Русский | Provided by Pravoslavie.Ru

290th Anniversary of Establishment of the Russian
Spiritual Mission in China

English translation by Nina Tkachuk Dimas
Moscow. June 24, 2002

June 24 marks the commemoration of the memory 222 Chinese martyrs brutally killed for the faith in 1900 during the Boxer rebellion.

This year is also the 290-anniversary since the establishment of the Russian Spiritual Mission in China and the 100th anniversary of the consecration of the first bishop of the Chinese Orthodox Church -- a bishop subsequently elevated to metropolitan, Innokenty (Figurovsky). His episcopal consecration took place on the Day of the Holy Spirit [the day after Pentecost] , therefore Bishop Innokenty considered this holy day as the birthday of the Chinese Church.

The Russian Spiritual Mission in China was officially founded by emperor Peter I [Peter the Great] in 1712. However, Christian history in the Celestial Kingdom is considerably older.
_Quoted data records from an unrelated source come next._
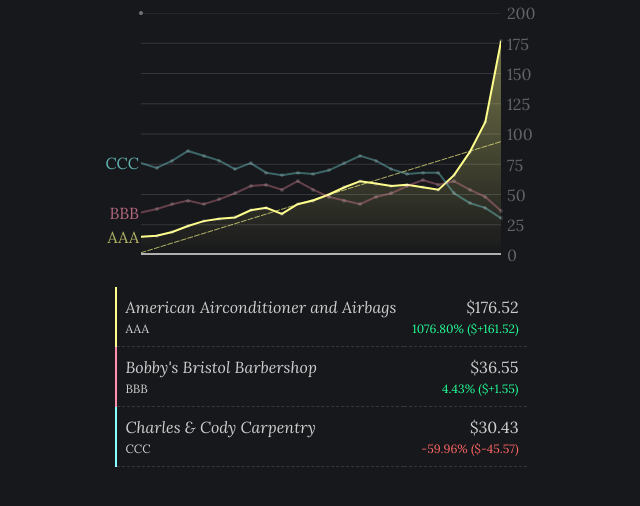
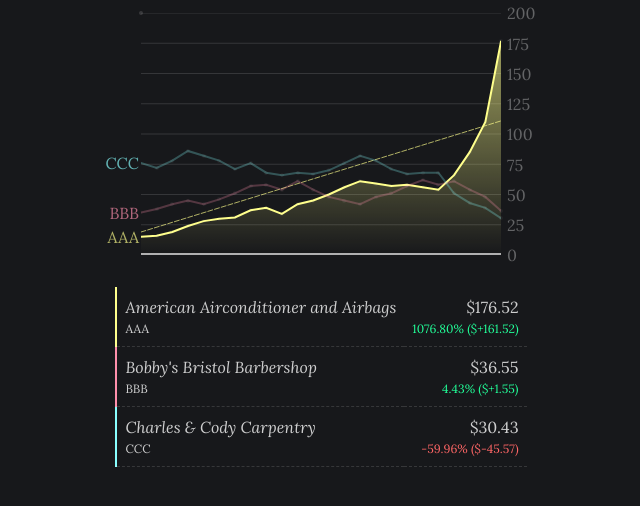
Before and after one commit to artpaiva/baluarte, a plain HTML site: page index.html in a window 1280 px wide. Both pictures are taken after a click on the element 475 px from the left and 295 px from the top of the page. Shown: the part 60-566 px from the top of the page, without its empty margins (319-959 px from the left). Drawn offline with Linux system fonts and the light colour scheme.

Commit message:
Trendline Fix

```diff
--- a/machinery.js
+++ b/machinery.js
@@ -101,7 +101,7 @@ function idealStep (floor, ceiling) {
 function drawCanvas (canvas, source, highlight) {
   var color = source.color;
   console.log(`Drawing '${source.ticker}' Canvas`);
-  canvas.strokeStyle = color + (highlight ? (highlight == source.ticker ? '': '55') : '99');
+  canvas.strokeStyle = color + (highlight ? (highlight == source.ticker ? '': '44') : '99');
   canvas.lineWidth = 2;
   canvas.setLineDash([]);
 
@@ -128,10 +128,9 @@ function drawCanvas (canvas, source, highlight) {
     drawGradient(canvas, source, stepHorizontal, initialHeight, figure.scale, stride, color);
 
     var trend = trendline(source.history, source.history.length);
-    // console.log(`${trend.y1}, ${trend.y2}`);
     trend.y1 = propVertical(canvasHeight, trend.y1, figure.scale, stride);
     trend.y2 = propVertical(canvasHeight, trend.y2, figure.scale, stride);
-    // console.log(`${trend.y1}, ${trend.y2}`);
+
     drawTrend(canvas, source, trend);
   }
 
@@ -213,7 +212,7 @@ function renderDot (canvas, source, parent, xx, yy, color, value) {
 
 function drawGradient (canvas, source, steph, iy, scale, stride, color) {
   var gradient = canvas.createLinearGradient(0, 0, 0, canvasHeight);
-  gradient.addColorStop(0, `${source.color}77`);
+  gradient.addColorStop(0, `${source.color}AA`);
   gradient.addColorStop(1, `${source.color}01`);
   canvas.fillStyle = gradient;
 
--- a/props.js
+++ b/props.js
@@ -98,7 +98,7 @@ function ceilBy (n) {
 
 function trendline (ys, width) {
   // Set all x-coordinates and get their average, then fills the X-Row
-  var xs = Array.from(ys, (n, i) => i+1);
+  var xs = Array.from(ys, (n, i) => i);
   var xav = (total(xs) / xs.length) || 0;
   var xrow = Array.from(xs, n => n - xav);
 
@@ -113,16 +113,12 @@ function trendline (ys, width) {
   // Calculate the slope by diving the total for the Xy-Row by the total for the Xx-row
   var slope = total(xyrow) / total(xxrow);
   var intercept = yav - (slope * xav);
-  // console.log(`${slope}-${intercept} = ${slope - intercept}`);
 
   return {
-    y1: slope - intercept,
-    y2: slope*width - intercept
+    y1: ys[0]+slope,
+    y2: ys[0]+slope*width
   };
 }
-// Array.prototype.total = () => {
-//   return this.reduce((n, m) => n + m, 0);
-// };
 function total (list) {
   return list.reduce((n, m) => n + m, 0);
 }
--- a/style.css
+++ b/style.css
@@ -66,7 +66,7 @@ body {
 .stock-slot:after {
   pointer-events: none;
   content: '';
-  opacity: 0.15;
+  opacity: 0.05;
   position: absolute;
   margin-top: -2px;
   margin-left: -2px;
```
According to legend, Apostle Thomas was first to preach here. Extant historical sources indicate that many peoples in Western China professed Christianity during the I and II centuries and even later. With the beginning of persecutions of Christians in the Chinese empire and with the establishment of Islam in Western China, Christianity appears to have all but disappeared from the country. However, in China it is still possible to find ancient traces of Christianity relating to different periods of the country's history.

1900 -- a critical year in the historical destiny of China -- also marked a limit to the Russian Spiritual Mission. This year, known for the most acute outbreak of Yhtun Qǐy (义和团起义), an essentially religious movement which, in Europe, due to a clumsy translation by the English, became better known as "Boxer rebellion". It was directed against foreigners, whose influence on the life of the Chinese empire in many respects was amplified with penetration of western missionaries. Anti-Christianity was this rebellion's ideology.

June 11, 1900 (June 24) was the most significant day in the martyrdom of the Orthodox Chinese. Here is the testimony of the Mission chief regarding their feat: "Even on the eve all streets were covered with leaflets calling on pagans to beat Christians and threatening death to anyone who would dare to hide them. On the night of June 11-12, boxers with burning torches appeared in all parts of Peking, attacking Christian dwellings, seizing unfortunate Christians torturing them, and forcing them to renounce Christ. Many, horrified by torture and death, renounced Orthodoxy to save their lives, and offered incense before idols. But others, not fearing torture, courageously professed Christ. Their fate was terrible. Their stomachs were ripped open, their heads were severed, their dwellings burned. Searches for Christians and their murder continued on days following the rebellion. After the destruction of Christian dwellings, they were taken outside the city gates to the pagans' idols, interrogated and burnt on fires. Pagan eyewitnesses testified that some of the Orthodox met death with astonishing self-sacrifice. The Orthodox catechist Paul Wang died a martyr's death with a prayer on his lips. The Mission school teacher Ia Wen was tortured twice. The first time, the boxers chopped her up and covered her half-dead body with earth. When she regained consciousness, her groans were heard by the (pagan) watchman who took her to his guard's booth. But after a while the Boxers seized her again and this time tortured her to death. In both cases Ia Wen joyfully professed Christ before her torturers... "

The history of the Russian Spiritual Mission in China is instructive: having managed for centuries to preserve the Orthodox faith among descendants of the Albazin cossacks who intermarried with Chinese and Manchurian peoples, Mission members accomplished much in the field of diplomacy, science. They laid the foundation for oriental studies in their homeland, and because of their work Russia and China never were at war. The Mission's history is inextricably connected to the names of the holy - heavenly patrons of China.

This year on June 24, the day of the Holy Spirit, a moleben [prayer service] was served in Saint-Prince Vladimir Church to the Chinese martyrs, with some prayers being read in Chinese. The prayer service, attended by many people, was conducted by priest Dionisy Pozdnjaev.